*** Data for analysis ***
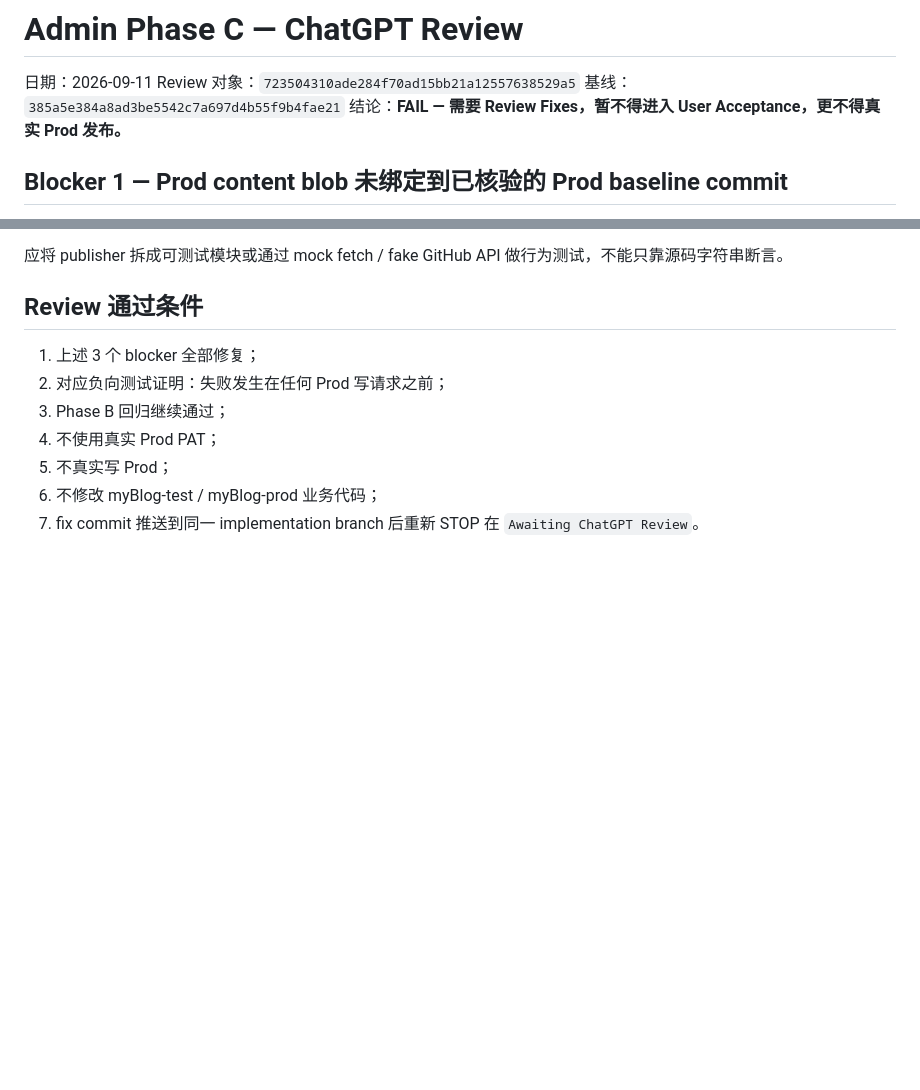
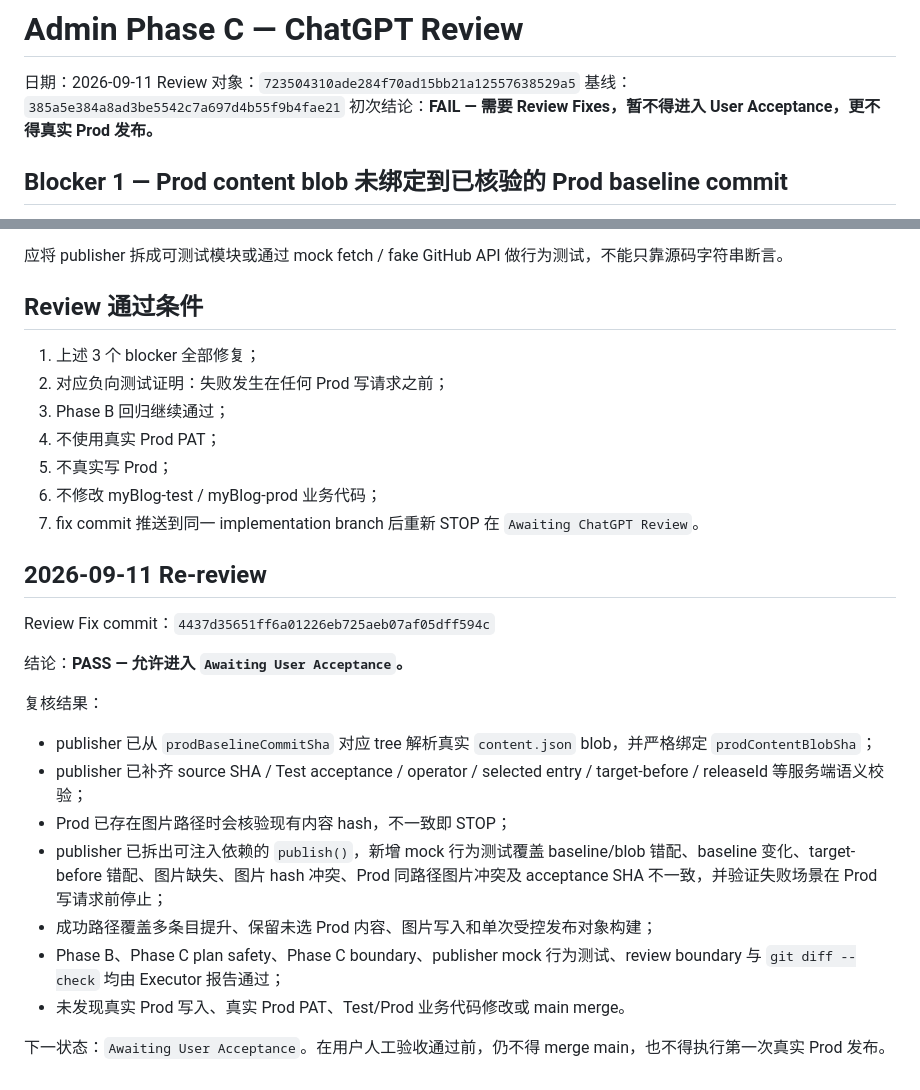
Before and after one commit to hb27bp49vk-source/myBlog-admin, a Markdown page: docs/reviews/2026-09-11-admin-phase-c-chatgpt-review.md, 2 parts joined by grey strips. Rendered like a GitHub page; blank space fills up the shorter version.

Commit message:
docs(review): record Phase C re-review pass

```diff
--- a/docs/reviews/2026-09-11-admin-phase-c-chatgpt-review.md
+++ b/docs/reviews/2026-09-11-admin-phase-c-chatgpt-review.md
@@ -3,7 +3,7 @@
 日期：2026-09-11
 Review 对象：`723504310ade284f70ad15bb21a12557638529a5`
 基线：`385a5e384a8ad3be5542c7a697d4b55f9b4fae21`
-结论：**FAIL — 需要 Review Fixes，暂不得进入 User Acceptance，更不得真实 Prod 发布。**
+初次结论：**FAIL — 需要 Review Fixes，暂不得进入 User Acceptance，更不得真实 Prod 发布。**
 
 ## Blocker 1 — Prod content blob 未绑定到已核验的 Prod baseline commit
 
@@ -79,3 +79,21 @@ Review 对象：`723504310ade284f70ad15bb21a12557638529a5`
 5. 不真实写 Prod；
 6. 不修改 myBlog-test / myBlog-prod 业务代码；
 7. fix commit 推送到同一 implementation branch 后重新 STOP 在 `Awaiting ChatGPT Review`。
+
+## 2026-09-11 Re-review
+
+Review Fix commit：`4437d35651ff6a01226eb725aeb07af05dff594c`
+
+结论：**PASS — 允许进入 `Awaiting User Acceptance`。**
+
+复核结果：
+
+- publisher 已从 `prodBaselineCommitSha` 对应 tree 解析真实 `content.json` blob，并严格绑定 `prodContentBlobSha`；
+- publisher 已补齐 source SHA / Test acceptance / operator / selected entry / target-before / releaseId 等服务端语义校验；
+- Prod 已存在图片路径时会核验现有内容 hash，不一致即 STOP；
+- publisher 已拆出可注入依赖的 `publish()`，新增 mock 行为测试覆盖 baseline/blob 错配、baseline 变化、target-before 错配、图片缺失、图片 hash 冲突、Prod 同路径图片冲突及 acceptance SHA 不一致，并验证失败场景在 Prod 写请求前停止；
+- 成功路径覆盖多条目提升、保留未选 Prod 内容、图片写入和单次受控发布对象构建；
+- Phase B、Phase C plan safety、Phase C boundary、publisher mock 行为测试、review boundary 与 `git diff --check` 均由 Executor 报告通过；
+- 未发现真实 Prod 写入、真实 Prod PAT、Test/Prod 业务代码修改或 main merge。
+
+下一状态：`Awaiting User Acceptance`。在用户人工验收通过前，仍不得 merge main，也不得执行第一次真实 Prod 发布。
```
*** End of Data for analysis ***
## Your goal
Extract every line above containing the word "docs".

## Reply
Before and after one commit to hb27bp49vk-source/myBlog-admin, a Markdown page: docs/reviews/2026-09-11-admin-phase-c-chatgpt-review.md, 2 parts joined by grey strips. Rendered like a GitHub page; blank space fills up the shorter version.
docs(review): record Phase C re-review pass
--- a/docs/reviews/2026-09-11-admin-phase-c-chatgpt-review.md
+++ b/docs/reviews/2026-09-11-admin-phase-c-chatgpt-review.md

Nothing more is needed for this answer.